CBC defends efforts to diversify workforce at CRTC licence hearing

The CBC is defending its efforts to diversify its workforce and rethink its overall approach to covering news and current affairs to make it more inclusive.

Public broadcaster also explains supper-hour news cuts during COVID-19 pandemic

The exterior of a large building bearing the CBC logo.
The CBC executives appear on fourth day of testimony before CRTC as it looks to renew its various broadcast licences for its French and English services. (Nathan Denette/The Canadian Press)

The CBC is defending its efforts to diversify its workforce and re-think its overall approach to covering news and current affairs to make it more inclusive.

A raft of CBC senior managers appeared at a CRTC hearing on Thursday. It was the corporation's fourth day of testimony as it looks to renew its various broadcast licenses for its French and English services. 

Commissioners focused Thursday on the CBC's pledge to hire more staff and managers from underrepresented groups.

"We are here to discuss how the public broadcaster can become even more representative of all Canadians over the next licence term," said Commissioner Claire Anderson as she opened questioning. 

The CBC has proposed making it a condition of licence that it report annually on the percentage of diverse and Indigenous staff and managers hired each year. It's also proposed reporting on diversity in its programming, as well as on the number of and budgets for programs created by Indigenous producers. 

"We've demonstrated both … a willingness to continue reporting and a willingness to have a condition of licence around that reporting," CBC President Catherine Tait told commissioners. 

Like other organizations, CBC has come under sharp scrutiny on issues of inclusiveness. Last summer, as protests by Black Lives Matter activists swept across Canada and the United States, a group of nearly 500 current and former CBC employees issued a public statement calling on the corporation to do more to address systemic racism within its own ranks. Soon after, the corporation announced an anonymous hotline for employees to report experiences of subtle or overt workplace racism. 
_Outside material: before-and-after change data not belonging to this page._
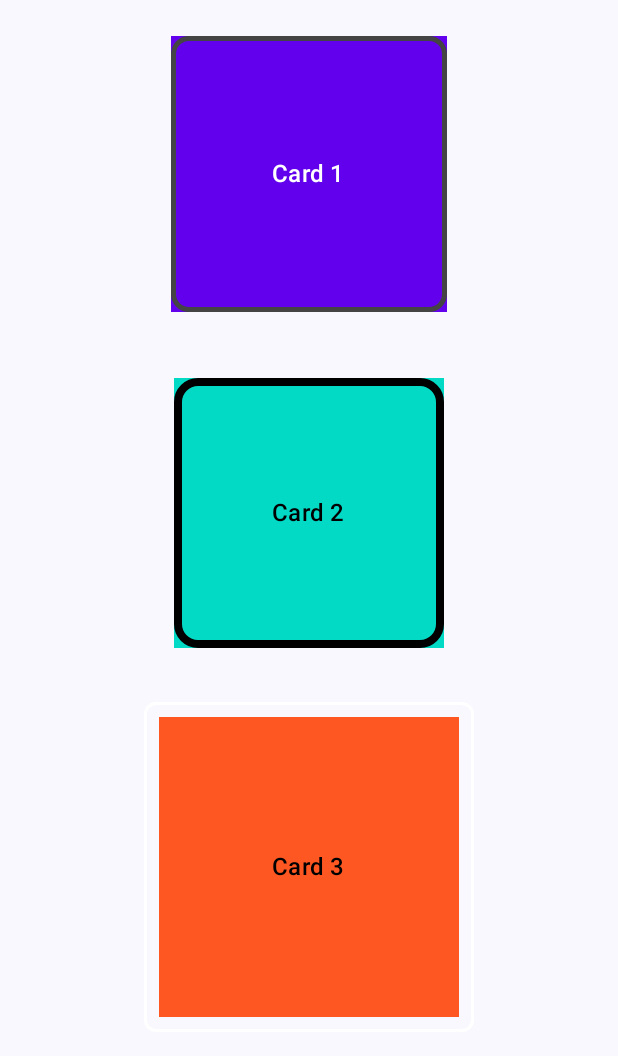
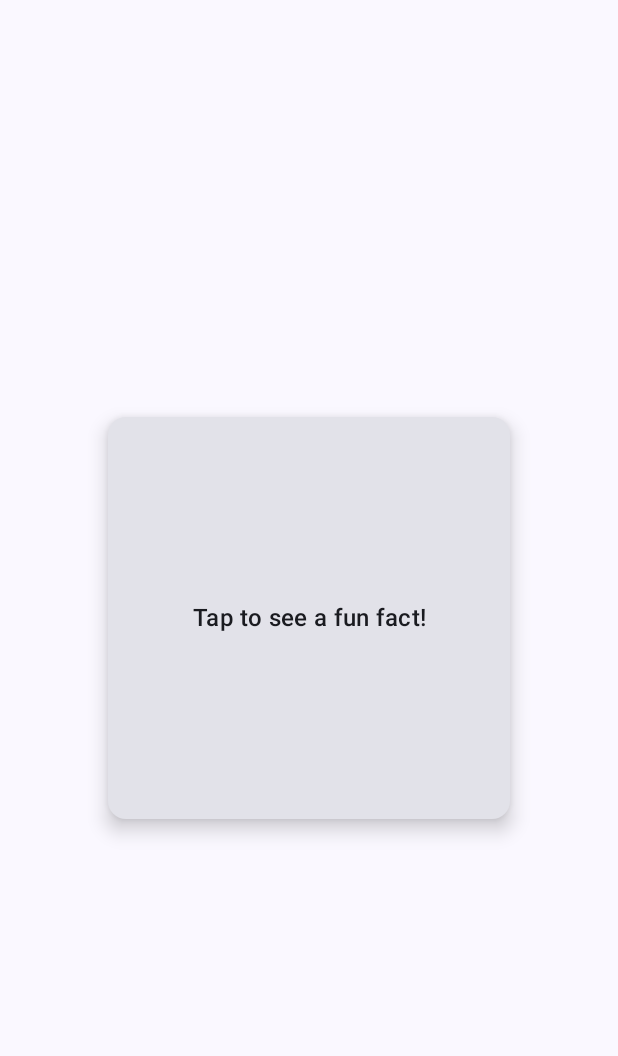
Before and after one commit to qian3333/cw2, an Android app built with Jetpack Compose: the screen it shows after launch (MainActivity), on a phone screen of 412 x 824 dp. Shown: the top 1056 px of the screen. Run offline under Robolectric (Android 15) with nearby library versions, the phone set to English and light mode, and no system bars.

Commit message:
cw2.2
cw2.2

```diff
--- a/app/build.gradle.kts
+++ b/app/build.gradle.kts
@@ -49,6 +49,7 @@ dependencies {
     implementation(libs.androidx.compose.ui.graphics)
     implementation(libs.androidx.compose.ui.tooling.preview)
     implementation(libs.androidx.compose.material3)
+    implementation(libs.androidx.compose.runtime.saveable)
     testImplementation(libs.junit)
     androidTestImplementation(libs.androidx.junit)
     androidTestImplementation(libs.androidx.espresso.core)
--- a/app/src/main/java/com/example/cw2/MainActivity.kt
+++ b/app/src/main/java/com/example/cw2/MainActivity.kt
@@ -4,22 +4,23 @@ import android.os.Bundle
 import androidx.activity.ComponentActivity
 import androidx.activity.compose.setContent
 import androidx.activity.enableEdgeToEdge
-import androidx.compose.foundation.BorderStroke
-import androidx.compose.foundation.background
-import androidx.compose.foundation.border
 import androidx.compose.foundation.layout.Arrangement
-import androidx.compose.foundation.layout.Box
 import androidx.compose.foundation.layout.Column
 import androidx.compose.foundation.layout.fillMaxSize
 import androidx.compose.foundation.layout.padding
 import androidx.compose.foundation.layout.size
+import androidx.compose.material3.Card
+import androidx.compose.material3.CardDefaults
 import androidx.compose.material3.MaterialTheme
 import androidx.compose.material3.Scaffold
 import androidx.compose.material3.Text
 import androidx.compose.runtime.Composable
+import androidx.compose.runtime.getValue
+import androidx.compose.runtime.mutableStateOf
+import androidx.compose.runtime.saveable.rememberSaveable
+import androidx.compose.runtime.setValue
 import androidx.compose.ui.Alignment
 import androidx.compose.ui.Modifier
-import androidx.compose.ui.graphics.Color
 import androidx.compose.ui.tooling.preview.Preview
 import androidx.compose.ui.unit.dp
 import com.example.cw2.ui.theme.Cw2Theme
@@ -34,48 +35,15 @@ class MainActivity : ComponentActivity() {
                     Column(
                         modifier = Modifier
                             .fillMaxSize()
-                            .padding(innerPadding)
-                            .padding(16.dp),
-                        verticalArrangement = Arrangement.spacedBy(24.dp),
+                            .padding(innerPadding),
+                        verticalArrangement = Arrangement.Center,
                         horizontalAlignment = Alignment.CenterHorizontally
                     ) {
-                        // 第一个卡片：size + padding + border + background组合
-                        ColorCard(
-                            color = Color(0xFF6200EE), // 紫色
-                            label = "Card 1",
+                        // 显示可点击切换消息的卡片
+                        ToggleCard(
                             modifier = Modifier
-                                .size(200.dp)
-                                .padding(8.dp)
-                                .border(
-                                    border = BorderStroke(3.dp, Color.DarkGray),
-                                    shape = MaterialTheme.shapes.medium
-                                )
-                        )
-
-                        // 第二个卡片：size + padding + border + background组合（不同顺序）
-                        ColorCard(
-                            color = Color(0xFF03DAC6), // 青色
-                            label = "Card 2",
-                            modifier = Modifier
-                                .padding(12.dp)
-                                .size(180.dp)
-                                .border(
-                                    border = BorderStroke(5.dp, Color.Black),
-                                    shape = MaterialTheme.shapes.large
-                                )
-                        )
-
-                        // 第三个卡片：size + padding + border + background组合（额外添加内部padding）
-                        ColorCard(
-                            color = Color(0xFFFF5722), // 橙色
-                            label = "Card 3",
-                            modifier = Modifier
-                                .border(
-                                    border = BorderStroke(2.dp, Color.White),
-                                    shape = MaterialTheme.shapes.small
-                                )
-                                .size(220.dp)
-                                .padding(10.dp)
+                                .size(300.dp)
+                                .padding(16.dp)
                         )
                     }
                 }
@@ -85,66 +53,51 @@ class MainActivity : ComponentActivity() {
 }
 
 /**
- * 显示带有标签的彩色卡片
- * @param color 卡片的背景颜色
- * @param label 卡片中央显示的文本
+ * 可点击切换消息的卡片组件
  * @param modifier 应用于卡片的修饰符
  */
 @Composable
-fun ColorCard(
-    color: Color,
-    label: String,
-    modifier: Modifier = Modifier
-) {
-    // 在Box中使用background修饰符，确保所有四个修饰符都被使用
-    Box(
-        modifier = modifier
-            .background(color) // 使用background修饰符
+fun ToggleCard(modifier: Modifier = Modifier) {
+    // 使用rememberSaveable保存状态，确保配置变化时状态不丢失
+    var isToggled by rememberSaveable { mutableStateOf(false) }
+
+    // 根据状态决定显示的消息
+    val message = if (isToggled) {
+        "Kotlin was created by JetBrains!"
+    } else {
+        "Tap to see a fun fact!"
+    }
+
+    // 卡片组件，点击时切换状态
+    Card(
+        modifier = modifier,
+        elevation = CardDefaults.cardElevation(defaultElevation = 8.dp),
+        onClick = { isToggled = !isToggled } // 点击事件：切换状态
     ) {
-        Text(
-            text = label,
-            color = if (isColorDark(color)) Color.White else Color.Black,
-            style = MaterialTheme.typography.titleMedium,
+        Column(
             modifier = Modifier
-                .align(Alignment.Center) // 文本居中
-                .padding(4.dp) // 文本额外内边距
-        )
+                .fillMaxSize()
+                .padding(16.dp),
+            verticalArrangement = Arrangement.Center,
+            horizontalAlignment = Alignment.CenterHorizontally
+        ) {
+            Text(
+                text = message,
+                style = MaterialTheme.typography.titleMedium,
+                textAlign = androidx.compose.ui.text.style.TextAlign.Center
+            )
+        }
     }
-}
-
-/**
- * 判断颜色是否为深色，用于确定文本颜色
- */
-private fun isColorDark(color: Color): Boolean {
-    return (0.299 * color.red + 0.587 * color.green + 0.114 * color.blue) <= 0.5
 }
 
 @Preview(showBackground = true)
 @Composable
-fun ColorCardsPreview() {
+fun ToggleCardPreview() {
     Cw2Theme {
-        Column(
+        ToggleCard(
             modifier = Modifier
-                .fillMaxSize()
-                .padding(16.dp),
-            verticalArrangement = Arrangement.spacedBy(24.dp),
-            horizontalAlignment = Alignment.CenterHorizontally
-        ) {
-            ColorCard(
-                color = Color(0xFF6200EE),
-                label = "Card 1",
-                modifier = Modifier.size(200.dp)
-            )
-            ColorCard(
-                color = Color(0xFF03DAC6),
-                label = "Card 2",
-                modifier = Modifier.size(180.dp)
-            )
-            ColorCard(
-                color = Color(0xFFFF5722),
-                label = "Card 3",
-                modifier = Modifier.size(220.dp)
-            )
-        }
+                .size(300.dp)
+                .padding(16.dp)
+        )
     }
 }
--- a/gradle/libs.versions.toml
+++ b/gradle/libs.versions.toml
@@ -8,6 +8,7 @@ espressoCore = "3.7.0"
 lifecycleRuntimeKtx = "2.9.3"
 activityCompose = "1.11.0"
 composeBom = "2024.09.00"
+runtimeSaveable = "1.9.1"
 
 [libraries]
 androidx-core-ktx = { group = "androidx.core", name = "core-ktx", version.ref = "coreKtx" }
@@ -24,6 +25,7 @@ androidx-compose-ui-tooling-preview = { group = "androidx.compose.ui", name = "u
 androidx-compose-ui-test-manifest = { group = "androidx.compose.ui", name = "ui-test-manifest" }
 androidx-compose-ui-test-junit4 = { group = "androidx.compose.ui", name = "ui-test-junit4" }
 androidx-compose-material3 = { group = "androidx.compose.material3", name = "material3" }
+androidx-compose-runtime-saveable = { group = "androidx.compose.runtime", name = "runtime-saveable", version.ref = "runtimeSaveable" }
 
 [plugins]
 android-application = { id = "com.android.application", version.ref = "agp" }
```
Tait told commissioners CBC employees are also being required to undergo training on unconscious bias, that the corporation is working to bolster the number of diverse hires in senior management, and that it's looking at its own Journalistic Standards and Practices in light of concerns it muzzles minority voices. She called it all "an ambitious plan" with a goal of making the corporation a more welcoming place. 

Diversity is just one of the topics CBC executives have been challenged on during four days of hearings before the CRTC. Earlier this week, CRTC Vice-Chair Caroline Simard raised questions about perceived bias at the CBC and Radio-Canada, pointing out the commission had received roughly 2,000 submissions from Canadians who believe news coverage on the two networks was biased, compared to roughly 1,350 that saw it as fair and trustworthy.  

Cutting supper-hour news

Brodie Fenlon, editor in chief of CBC News, told the commission the corporation takes concerns about bias "incredibly seriously," but argued that many complaints about CBC coverage were parts of organized campaigns rooted in politics. 

"We are working and operating in a world that is deeply politically polarized. There is more misinformation than ever before," he said. 

"There have been, frankly, concerted efforts by various camps and some senior political leaders to undermine the public trust and confidence in journalism. So the complaints we see fall within that background."

CBC executives were also called to account for their decision to temporarily cut back on local supper-hour television news early on in the COVID-19 pandemic. The move sparked outrage among CBC viewers, especially in Atlantic Canada. But the executives told commissioners the decision was forced upon them by stretched technical and staffing resources. 

"We had just pivoted, like all organizations, in getting our teams working from home; and then secondly, we were carrying more live coverage, more breaking news than ever before; and third, our Toronto resources team, which is like air traffic control, it's where everything comes in and goes out, was critically short-staffed because some people had to self-isolate returning from holidays, because some people were sick, because some people were away," said Susan Marjetti, the CBC's general manager of news and current affairs. 

"All of those things created this perfect storm."

The CRTC consultations on CBC licensing will continue through January. The CRTC will hear from individuals, industry and advocacy groups. The CBC will have an opportunity to reply to those submissions on the final day of hearings.